This past summer, for the first time in the history of LCDTVs, the average selling price (ASP) of a 42” LCDTV dropped below that of a Smartphone. Simultaneously, the excess capacity of LCDTV panels hit its highest level in years with almost no growth forecasted between 2010 and 2011. So what does this tell us?
Firstly, dropping prices will not necessarily sell more LCDTVs. Today’s average consumer has budget for only one big-ticket electronic item, and the Smartphone seems to be winning the purchase. Consumers can be very discerning in appreciating value. A Smartphone with a 3.5” display has so many built-in communication, productivity and entertainment capabilities that it is hard for a 42” (not-so-smart) LCDTV to compete with it.

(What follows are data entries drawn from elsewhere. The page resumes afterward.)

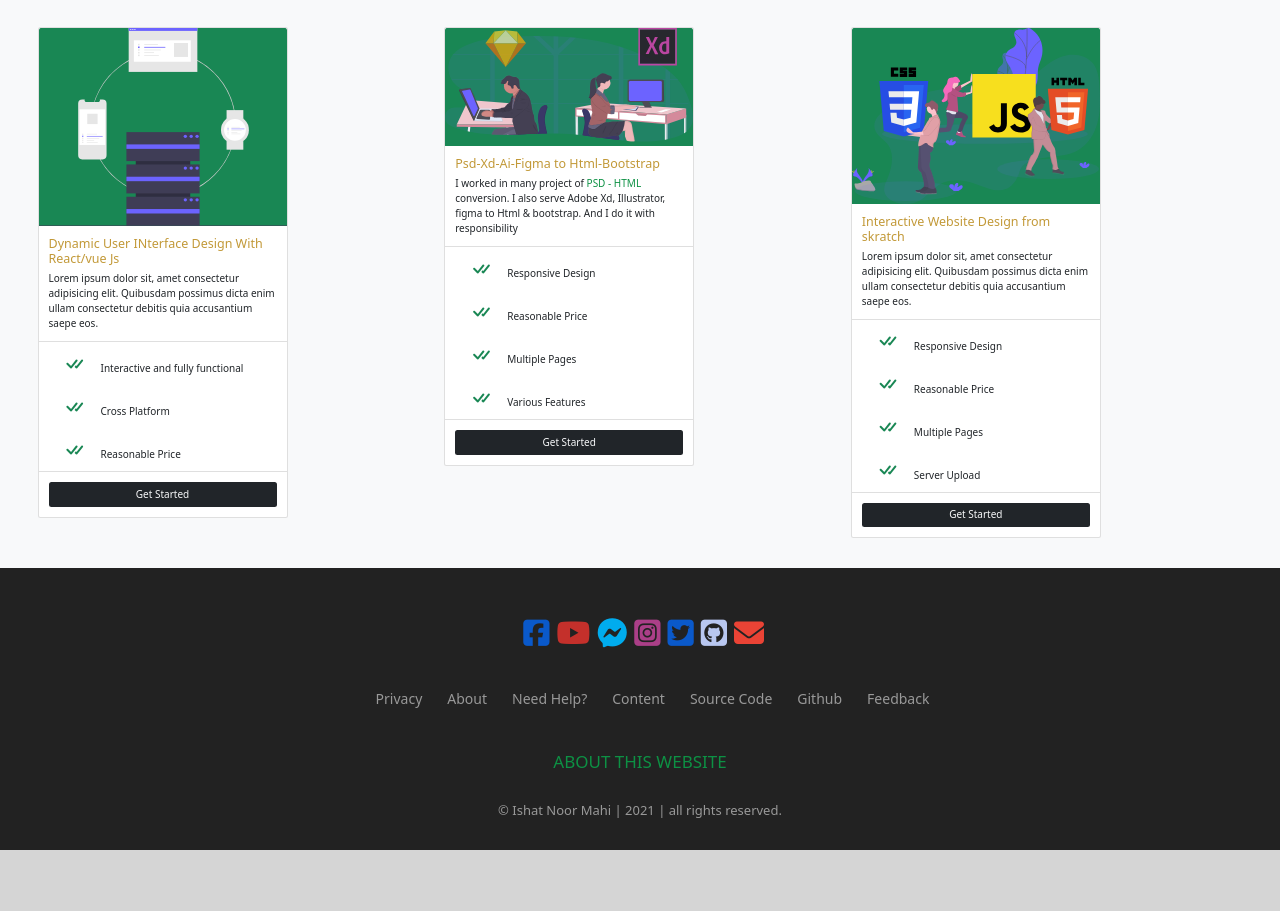
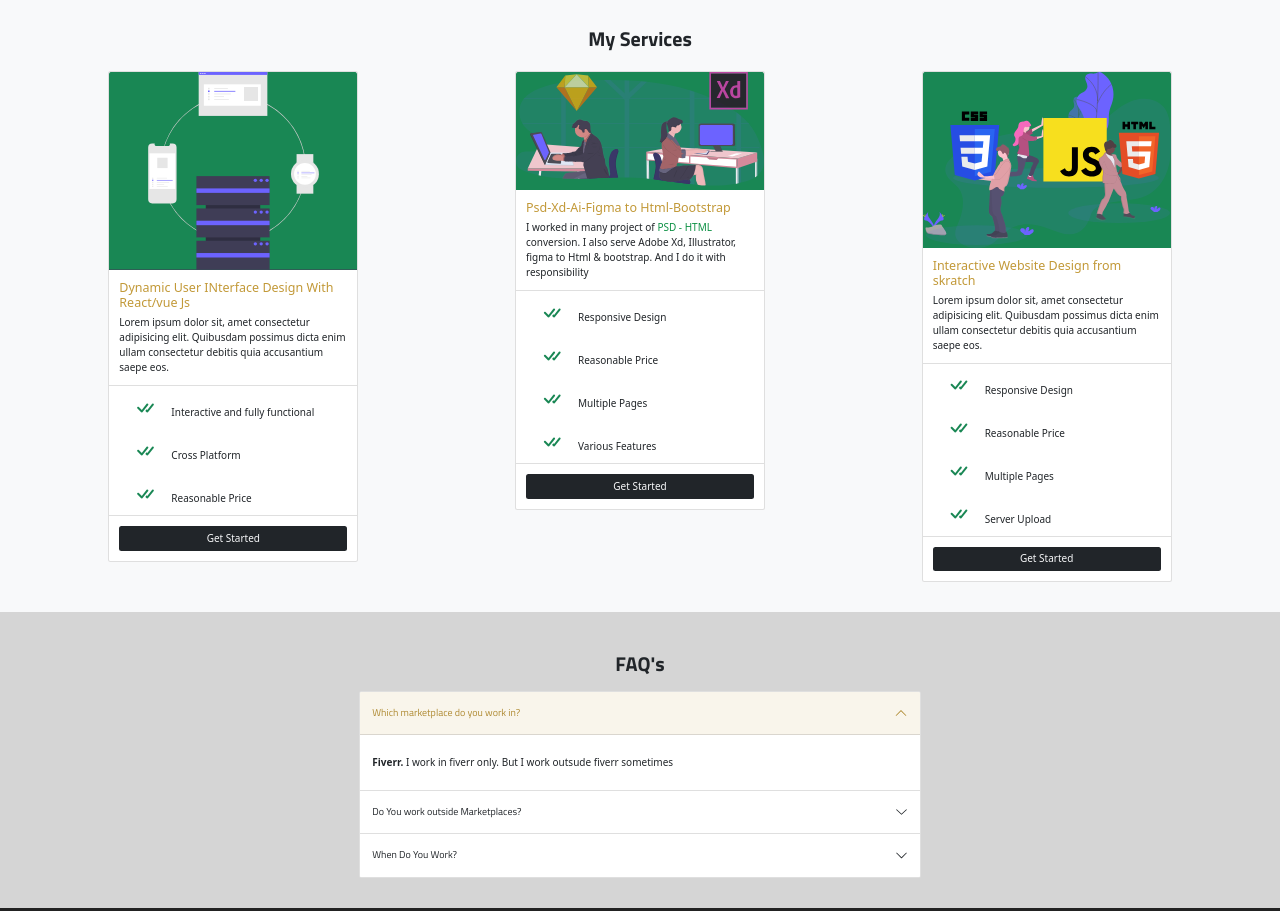
Before and after one commit to INmahi/portfolio, a website: page services.html in a window 1280 px wide. Shown: the part 456-1367 px from the top of the page. Before the commit the page ends 1306 px from the top, so only its background shows below. Drawn offline with nearby package versions, Linux system fonts and the light colour scheme; a web font is replaced by a local one.

Commit message:
responsive

```diff
--- a/resources/css/cmn.css
+++ b/resources/css/cmn.css
@@ -321,7 +321,7 @@ ul {
     margin-left: 1.3rem;
     width: 6.5rem;
     text-align: center;
-    padding: 0.5rem;
+    padding: 0.3rem;
     border-radius: 0.3rem;
     transition: 0.2s ease;
     -webkit-transition: 0.2s ease;
@@ -334,7 +334,7 @@ ul {
 }
 .manubar ul li a {
     color: #e2e0e0;
-    font-size: 1.7rem;
+    font-size: 1.6rem;
     font-family: Roboto, sans-serif;
     transition: 0.2s ease;
     -webkit-transition: 0.2s ease;
@@ -435,7 +435,7 @@ ul {
     align-items: center;
     justify-content: center;
     overflow: hidden;
-    flex-wrap: wrap;
+    flex-wrap: nowrap!important;
 }
 .home .left {
     width: 50%;
--- a/resources/css/services.css
+++ b/resources/css/services.css
@@ -1,5 +1,8 @@
 .bi-check-all{
     font-size: 22px!important;
+}
+.serv{
+    overflow: hidden!important;
 }
 .servBtn:hover{
     background:#1847ad!important;
--- a/sass/style.scss
+++ b/sass/style.scss
@@ -2,7 +2,9 @@ $primary: #c29938ef;
 .input-group {
     width: 50%!important;
 }
-
+.accordion-body {
+    padding: 2rem 1.25rem!important;
+}
 
 //import bootstrap
 @import "../node_modules/bootstrap/scss/bootstrap"
--- a/services.html
+++ b/services.html
@@ -20,6 +20,8 @@
      <script src="https://ajax.googleapis.com/ajax/libs/jquery/3.5.1/jquery.min.js"></script>
      <!-- BS ICON -->
      <link rel="stylesheet" href="https://cdn.jsdelivr.net/npm/bootstrap-icons@1.3.0/font/bootstrap-icons.css">
+     <!-- BOOTSTRAP JS -->
+     <!-- <link href="https://cdn.jsdelivr.net/npm/bootstrap@5.1.0/dist/css/bootstrap.min.css" rel="stylesheet" integrity="sha384-KyZXEAg3QhqLMpG8r+8fhAXLRk2vvoC2f3B09zVXn8CA5QIVfZOJ3BCsw2P0p/We" crossorigin="anonymous"> -->
 </head>
 <body>
     <div class="navigation" id="get_nav">
@@ -114,9 +116,12 @@
     </section>
 
     <section class="serv bg-light p-5 track-2nd-section">
-        <div class="row m-auto">
+        <div class="container">
+            <h2 class="h2 text-center text-dark text-bold"><strong>My Services</strong></h2>
+        </div>
+        <div class="row m-auto gy-4">
             <div class="col-md-4">
-                <div class="card" style="width: 25rem;">
+                <div class="card  mx-auto" style="width: 25rem;">
                 <img src="/resources/img/backend.svg" class="card-img-top bg-success" alt="...">
                 <div class="card-body">
                     <h5 class="card-title text-primary">Dynamic User INterface Design With React/vue Js</h5>
@@ -133,7 +138,7 @@
                 </div>
             </div>
             <div class="col-md-4">
-                <div class="card" style="width: 25rem;">
+                <div class="card  mx-auto" style="width: 25rem;">
                 <img src="/resources/img/graphic.svg" class="card-img-top bg-success" alt="...">
                 <div class="card-body">
                     <h5 class="card-title text-primary">Psd-Xd-Ai-Figma to Html-Bootstrap</h5>
@@ -151,7 +156,7 @@
                 </div>
             </div>
             <div class="col-md-4">
-                <div class="card" style="width: 25rem;">
+                <div class="card  mx-auto" style="width: 25rem;">
                 <img src="/resources/img/frontend2.svg" class="card-img-top bg-success" alt="...">
                 <div class="card-body">
                     <h5 class="card-title text-primary">Interactive Website Design from skratch</h5>
@@ -172,7 +177,51 @@
 
         </div>
     </section>
-
+    <section class="acc p-5">
+        <div class="container">
+            <h2 class="h2 text-center text-dark text-bold py-3"><strong>FAQ's</strong></h2>
+        </div>
+        <div class="container">
+            <div class="accordion w-50 mx-auto" id="accordionExample">
+                <div class="accordion-item">
+                  <h2 class="accordion-header" id="headingOne">
+                    <button class="accordion-button" type="button" data-bs-toggle="collapse" data-bs-target="#collapseOne" aria-expanded="true" aria-controls="collapseOne">
+                      Which marketplace do you work in?
+                    </button>
+                  </h2>
+                  <div id="collapseOne" class="accordion-collapse collapse show" aria-labelledby="headingOne" data-bs-parent="#accordionExample">
+                    <div class="accordion-body">
+                      <strong>Fiverr.</strong> I work in fiverr only. But I work outsude fiverr sometimes
+                    </div>
+                  </div>
+                </div>
+                <div class="accordion-item">
+                  <h2 class="accordion-header" id="headingTwo">
+                    <button class="accordion-button collapsed" type="button" data-bs-toggle="collapse" data-bs-target="#collapseTwo" aria-expanded="false" aria-controls="collapseTwo">
+                      Do You work outside Marketplaces?
+                    </button>
+                  </h2>
+                  <div id="collapseTwo" class="accordion-collapse collapse" aria-labelledby="headingTwo" data-bs-parent="#accordionExample">
+                    <div class="accordion-body">
+                      <strong>Yes.</strong> I work outside marketplace if my client wants.
+                    </div>
+                  </div>
+                </div>
+                <div class="accordion-item">
+                  <h2 class="accordion-header" id="headingThree">
+                    <button class="accordion-button collapsed" type="button" data-bs-toggle="collapse" data-bs-target="#collapseThree" aria-expanded="false" aria-controls="collapseThree">
+                      When Do You Work?
+                    </button>
+                  </h2>
+                  <div id="collapseThree" class="accordion-collapse collapse" aria-labelledby="headingThree" data-bs-parent="#accordionExample">
+                    <div class="accordion-body">
+                      <strong>Everyday exept Friday.</strong>
+                    </div>
+                  </div>
+                </div>
+              </div>
+        </div>
+    </section>
 
 
 
@@ -219,6 +268,7 @@
 <div class="online_status">
     <div id="snackbar">You are <span id="status"></span></div> <!--online/offline detect-->
 </div>
+<script src="https://cdn.jsdelivr.net/npm/bootstrap@5.1.0/dist/js/bootstrap.bundle.min.js" integrity="sha384-U1DAWAznBHeqEIlVSCgzq+c9gqGAJn5c/t99JyeKa9xxaYpSvHU5awsuZVVFIhvj" crossorigin="anonymous"></script>
 <script src="resources/js/jquery.waypoints.min.js"></script>
 <script src="/resources/js/cmn.js"></script>
 </body>
```
Also changed, not shown: index.html (+4 -4 lines), resources/css/responsive.min.css, resources/css/style.css, resources/css/style.min.css.
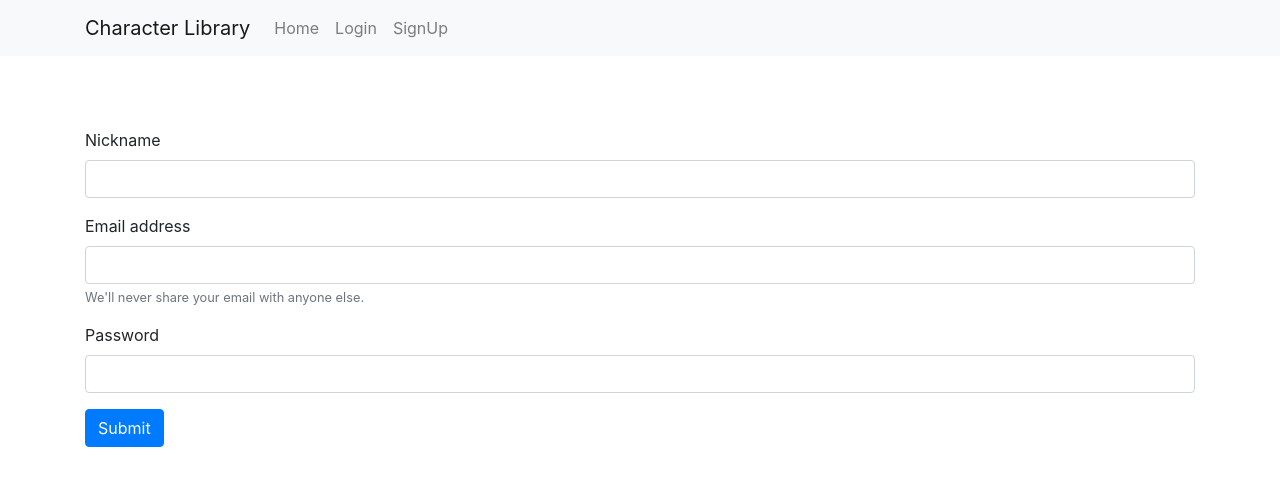
After one commit to LucasChlz/Character-Library, a PHP site: the page made by app/public/views/register.php in a window 1280 px wide. The commit adds this page. Shown: the top 486 px of the page. Run offline with PHP 8.4, Linux system fonts and the light colour scheme; the template is opened without the code that fills it, so the values that code supplies are empty; some libraries are stand-ins or nearby versions.

Commit message:
creating a user register

```diff
--- a/app/public/views/assets/nav.php
+++ b/app/public/views/assets/nav.php
@@ -1,6 +1,6 @@
-<nav class="navbar navbar-expand-lg fixed-top navbar-light bg-light">
+<nav class="navbar navbar-expand-lg navbar-light bg-light">
   <div class="container">
-  <a class="navbar-brand" href="#">Character Library</a>
+  <a class="navbar-brand" href="<?= URL ?>">Character Library</a>
   <button class="navbar-toggler" type="button" data-toggle="collapse" data-target="#navbarNavDropdown" aria-controls="navbarNavDropdown" aria-expanded="false" aria-label="Toggle navigation">
     <span class="navbar-toggler-icon"></span>
   </button>
@@ -13,14 +13,14 @@
       </li>
       <li class="nav-item">
           <?php if(!isset($_SESSION['logged'])){ ?>
-            <a class="nav-link" href="#">Login</a>
+            <a class="nav-link" href="login">Login</a>
           <?php }else{ ?>
             <a class="nav-link" href="#">Library</a>
           <?php } ?>
       </li>
       <li class="nav-item">
           <?php if(!isset($_SESSION['logged'])){ ?>
-            <a class="nav-link" href="#">SignUp</a>
+            <a class="nav-link" href="register">SignUp</a>
           <?php } ?>
       </li>
       <?php if(isset($_SESSION['logged'])){ ?>
--- /dev/null
+++ b/app/public/views/register.php
@@ -0,0 +1,27 @@
+<?php
+  require("assets/header.php");
+  require("assets/nav.php");
+?>
+<br>
+<br>
+<br>
+<form method="POST">
+  <div class="container">
+  <div class="form-group">
+    <label for="exampleInputEmail1">Nickname</label>
+    <input type="text" name="name" class="form-control">
+  </div>
+  <div class="form-group">
+    <label for="exampleInputEmail1">Email address</label>
+    <input type="email" name="email" class="form-control" id="exampleInputEmail1" aria-describedby="emailHelp">
+    <small id="emailHelp" class="form-text text-muted">We'll never share your email with anyone else.</small>
+  </div>
+  <div class="form-group">
+    <label for="exampleInputPassword1">Password</label>
+    <input type="password" name="password" class="form-control" id="exampleInputPassword1">
+  </div>
+  <input type="submit" class="btn btn-primary" name="register"></input>
+</form>
+</div>
+</body>
+</html>
--- a/index.php
+++ b/index.php
@@ -11,4 +11,7 @@ $router->namespace("App\Controllers");
 $router->group('/');
 $router->get('/','HomeController:index');
 
+$router->get('/register','HomeController:register');
+$router->post('/register','HomeController:register');
+
 $router->dispatch();
```
Also changed, not shown: app/Controllers/HomeController.php (+10 -0 lines), app/Models/UserModel.php (added, +41 -0 lines).
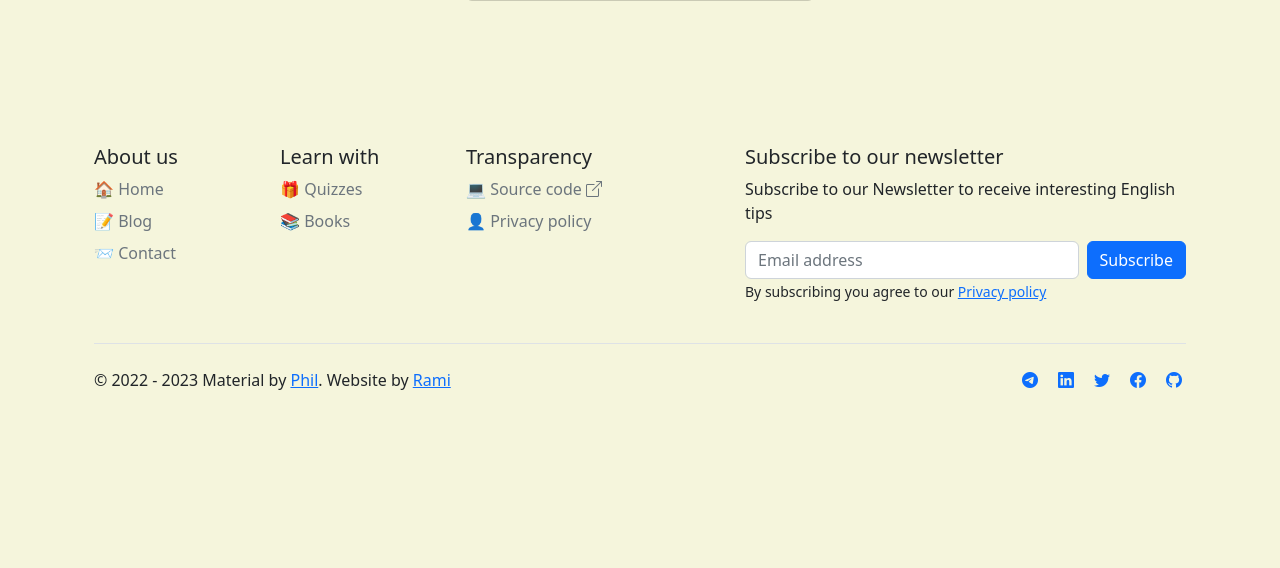
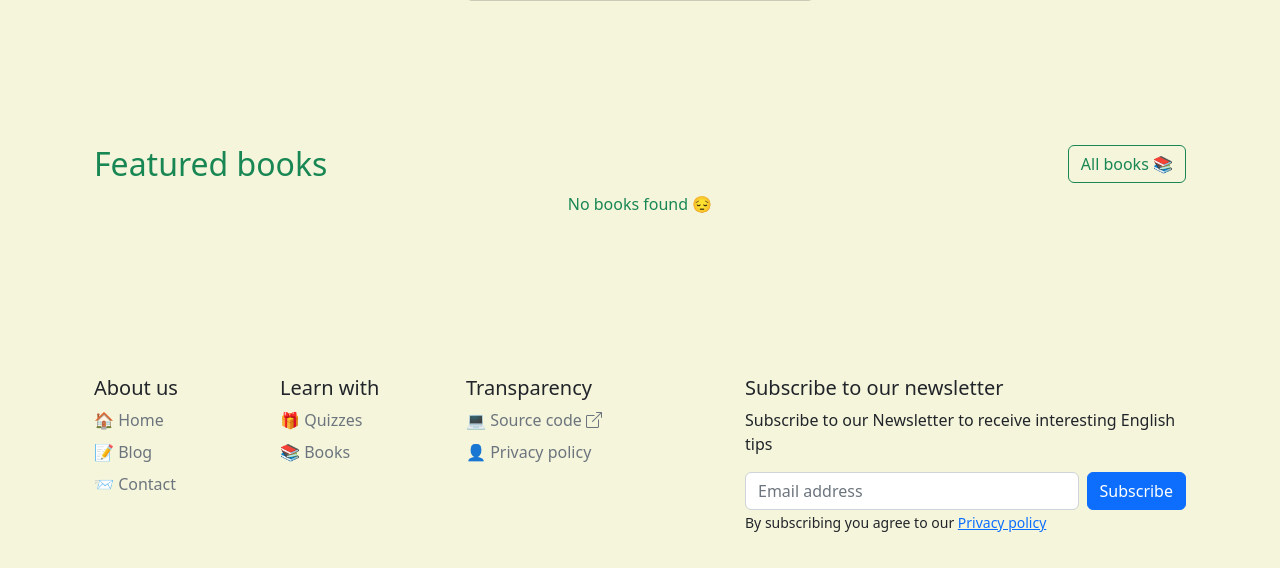
Before and after one commit to ramiboutas/englishquiz, a Django app: template templates/pages/home.html in a window 1280 px wide. Shown: the part 1126-1694 px from the top of the page. Before the commit the page ends 1516 px from the top, so only its background shows below. Run offline with Django 4.2, Linux system fonts and the light colour scheme; the template is opened without the code that fills it: values that come from a table or form of the project are taken from there, others are empty; data comes from the database, SQL or seed files in the repository; both versions use the stored data as it was after the commit; parts of the project's set-up code (start-up, migrations or seed data) failed here and were passed over; some libraries are stand-ins or nearby versions.

Commit message:
featured books in home page

```diff
--- a/core/apps.py
+++ b/core/apps.py
@@ -4,3 +4,6 @@ from django.apps import AppConfig
 class CoreConfig(AppConfig):
     default_auto_field = "django.db.models.BigAutoField"
     name = "core"
+
+    def ready(self):
+        from . import tasks  # noqa
--- a/templates/affiliates/book_detail.html
+++ b/templates/affiliates/book_detail.html
@@ -41,7 +41,7 @@
 
                 <div class="container py-5">
                     <h2 class="text-success"> Related books
-                        <a class="btn btn-outline-success float-end" href="{{ book.get_list_url }}">All books 📚</a>
+                        <a class="btn btn-outline-success float-end" href="{% url 'book_list' %}">All books 📚</a>
                     </h2>
                     <div class="row justify-content-md-center">
                         {% include "affiliates/partials/book_list.html" with book_list=related_books %}
--- a/templates/affiliates/partials/book_list.html
+++ b/templates/affiliates/partials/book_list.html
@@ -1,7 +1,9 @@
 {% for book in book_list %}
 	<div class="col-sm-12 col-md-4 col-lg-3 mb-5">
 		<div class="card" style="background-color: Beige;">
-			<img src="{{ book.thumbnail_url }}" class="card-img-top" alt="{{ book.name }}">
+			<a href="{{ book.get_detail_url }}">
+				<img src="{{ book.thumbnail_url }}" class="card-img-top" alt="{{ book.name }}">
+			</a>
 			<div class="card-body">
 				<p class="text-secondary">Category
 					<span class="text-success float-end"> {{ book.get_category_display }} </span>
--- a/templates/pages/home.html
+++ b/templates/pages/home.html
@@ -61,6 +61,15 @@
             </div>
         </div>
 
+        <div class="container py-5">
+            <h2 class="text-success">Featured books
+                <a class="btn btn-outline-success float-end" href="{% url 'book_list' %}">All books 📚</a>
+            </h2>
+            <div class="row justify-content-md-center">
+                {% include "affiliates/partials/book_list.html" with book_list=featured_books %}
+            </div>
+        </div>
+
 
         {% include "partials/footer.html" %}
 
```
Also changed, not shown: config/celery.py (+5 -9 lines), core/tasks.py (added, +13 -0 lines), pages/views.py (+6 -1 lines), db.sqlite3.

Secondly, to make the TV equally as exciting to consumers, we need pervasive, long-range innovation that is similar in scope to (but does not mimic) the mobile space. The TV needs to morph from a solitary viewing device (much like mobile phones morphed beyond mere calling devices) into a more engaging platform that includes purchasing capability (Near-Field-Communication, anyone?), audio and video communication, streaming, apps, Internet and other enhancements. Additionally, LCDTVs need to seamlessly tie-in with the pad and phone hardware beyond simply being able to watch and pause video from one device to another. While, there has been progress in these areas individually, questions remain about their collective usage for maximizing user experience. How it all gets put together will be the key.
Meanwhile, recent dramatic advancements in hardware such as Wi-Fi, HDMI, LED, Dimming, OLED and Energy-savings technologies are finally providing brilliant video quality at low costs. The software ecosystem just needs to catch up.